- [DATA PROVIDED]:
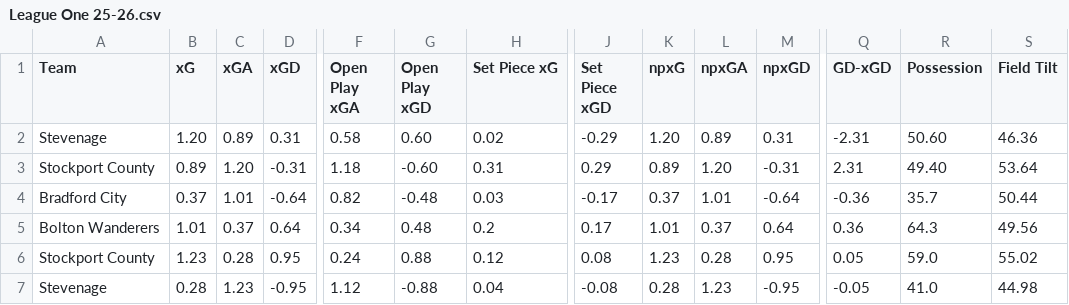
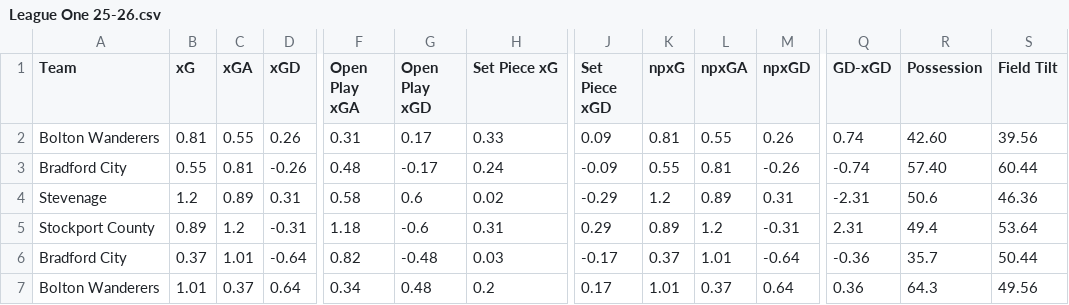
Before and after one commit to Nkkoukos/Post_Match_App, a CSV file: Stat_Files/League One 25-26.csv, drawn as a sheet; only a part is shown, gaps mark what is left out; the shorter side is filled out with more unchanged rows; addresses are those after the commit; rows hold the shown columns only; the diff names each change by its address in the sheet, - before the commit and + after, or states it on an @@ line.

```diff
--- a/Stat_Files/League One 25-26.csv
+++ b/Stat_Files/League One 25-26.csv
+row 2: Bolton Wanderers | 0.81 | 0.55 | 0.26 | 0.31 | 0.17 | 0.33 | 0.09 | 0.81 | 0.55 | 0.26 | 0.74 | 42.60 | 39.56
+row 3: Bradford City | 0.55 | 0.81 | -0.26 | 0.48 | -0.17 | 0.24 | -0.09 | 0.55 | 0.81 | -0.26 | -0.74 | 57.40 | 60.44
-B4 (xG): 1.20
+B4 (xG): 1.2
-G4 (Open Play xGD): 0.60
+G4 (Open Play xGD): 0.6
-K4 (npxG): 1.20
+K4 (npxG): 1.2
-R4 (Possession): 50.60
+R4 (Possession): 50.6
-C5 (xGA): 1.20
+C5 (xGA): 1.2
-G5 (Open Play xGD): -0.60
+G5 (Open Play xGD): -0.6
-L5 (npxGA): 1.20
+L5 (npxGA): 1.2
-R5 (Possession): 49.40
+R5 (Possession): 49.4
```
Also changed, not shown: League_Files/Saudi Division 1 Full Match List 25-26.csv, Stat_Files/La Liga 25-26.csv, 29 other files.
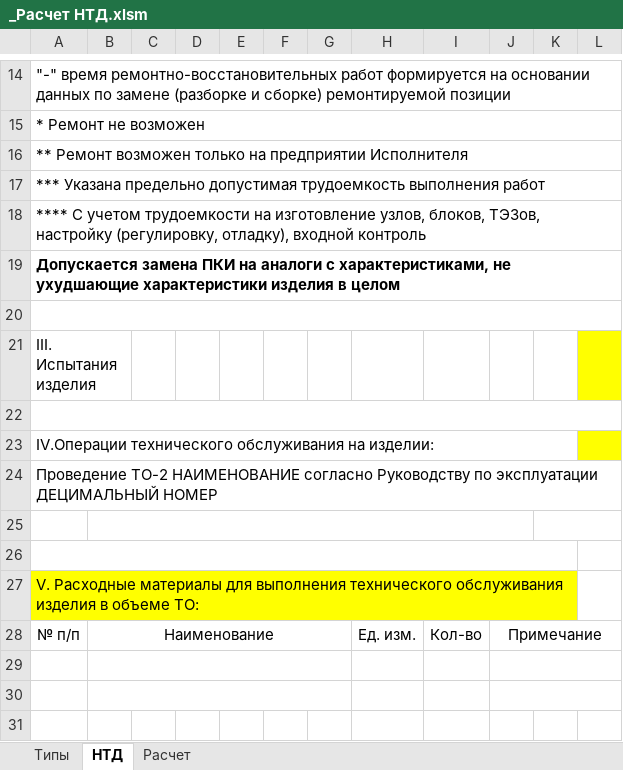
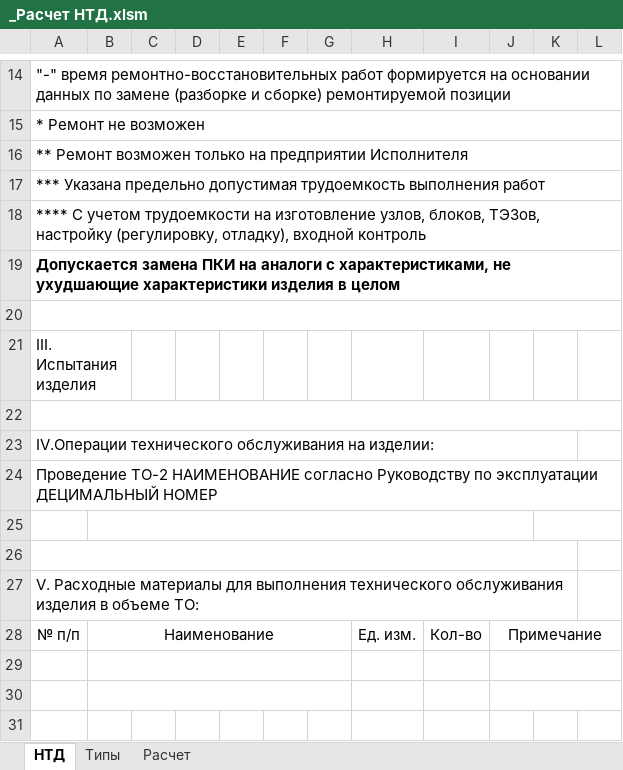
Before and after one commit to BorisLebedev/TreeView_exe, an Excel workbook: Templates/_Расчет НТД.xlsm, sheet НТД, drawn as a sheet; only a part is shown, gaps mark what is left out; values as stored, in another font and other column widths than the file's, no borders; the diff names each change by its address in the sheet, - before the commit and + after, or states it on an @@ line.

```diff
--- a/Templates/_Расчет НТД.xlsm (sheet НТД)
+++ b/Templates/_Расчет НТД.xlsm (sheet НТД)
@@ sheet tab order changed: НТД | Типы | Расчет @@
-L21 fill: #FFFF00
+L21 fill: none
-L23 fill: #FFFF00
+L23 fill: none
-A27:K27 fill: #FFFF00
+A27:K27 fill: none
```
Also changed, not shown: sheet Расчет, sheet Типы, Templates/_Расшифровка.xlsm.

- [WHAT IS BEING ASKED]: What is needed is an exact copy of all the entries above, minus the pictures.

- [OUTPUT FOR THIS TASK]:
Before and after one commit to Nkkoukos/Post_Match_App, a CSV file: Stat_Files/League One 25-26.csv, drawn as a sheet; only a part is shown, gaps mark what is left out; the shorter side is filled out with more unchanged rows; addresses are those after the commit; rows hold the shown columns only; the diff names each change by its address in the sheet, - before the commit and + after, or states it on an @@ line.

```diff
--- a/Stat_Files/League One 25-26.csv
+++ b/Stat_Files/League One 25-26.csv
+row 2: Bolton Wanderers | 0.81 | 0.55 | 0.26 | 0.31 | 0.17 | 0.33 | 0.09 | 0.81 | 0.55 | 0.26 | 0.74 | 42.60 | 39.56
+row 3: Bradford City | 0.55 | 0.81 | -0.26 | 0.48 | -0.17 | 0.24 | -0.09 | 0.55 | 0.81 | -0.26 | -0.74 | 57.40 | 60.44
-B4 (xG): 1.20
+B4 (xG): 1.2
-G4 (Open Play xGD): 0.60
+G4 (Open Play xGD): 0.6
-K4 (npxG): 1.20
+K4 (npxG): 1.2
-R4 (Possession): 50.60
+R4 (Possession): 50.6
-C5 (xGA): 1.20
+C5 (xGA): 1.2
-G5 (Open Play xGD): -0.60
+G5 (Open Play xGD): -0.6
-L5 (npxGA): 1.20
+L5 (npxGA): 1.2
-R5 (Possession): 49.40
+R5 (Possession): 49.4
```
Also changed, not shown: League_Files/Saudi Division 1 Full Match List 25-26.csv, Stat_Files/La Liga 25-26.csv, 29 other files.
Before and after one commit to BorisLebedev/TreeView_exe, an Excel workbook: Templates/_Расчет НТД.xlsm, sheet НТД, drawn as a sheet; only a part is shown, gaps mark what is left out; values as stored, in another font and other column widths than the file's, no borders; the diff names each change by its address in the sheet, - before the commit and + after, or states it on an @@ line.

```diff
--- a/Templates/_Расчет НТД.xlsm (sheet НТД)
+++ b/Templates/_Расчет НТД.xlsm (sheet НТД)
@@ sheet tab order changed: НТД | Типы | Расчет @@
-L21 fill: #FFFF00
+L21 fill: none
-L23 fill: #FFFF00
+L23 fill: none
-A27:K27 fill: #FFFF00
+A27:K27 fill: none
```
Also changed, not shown: sheet Расчет, sheet Типы, Templates/_Расшифровка.xlsm.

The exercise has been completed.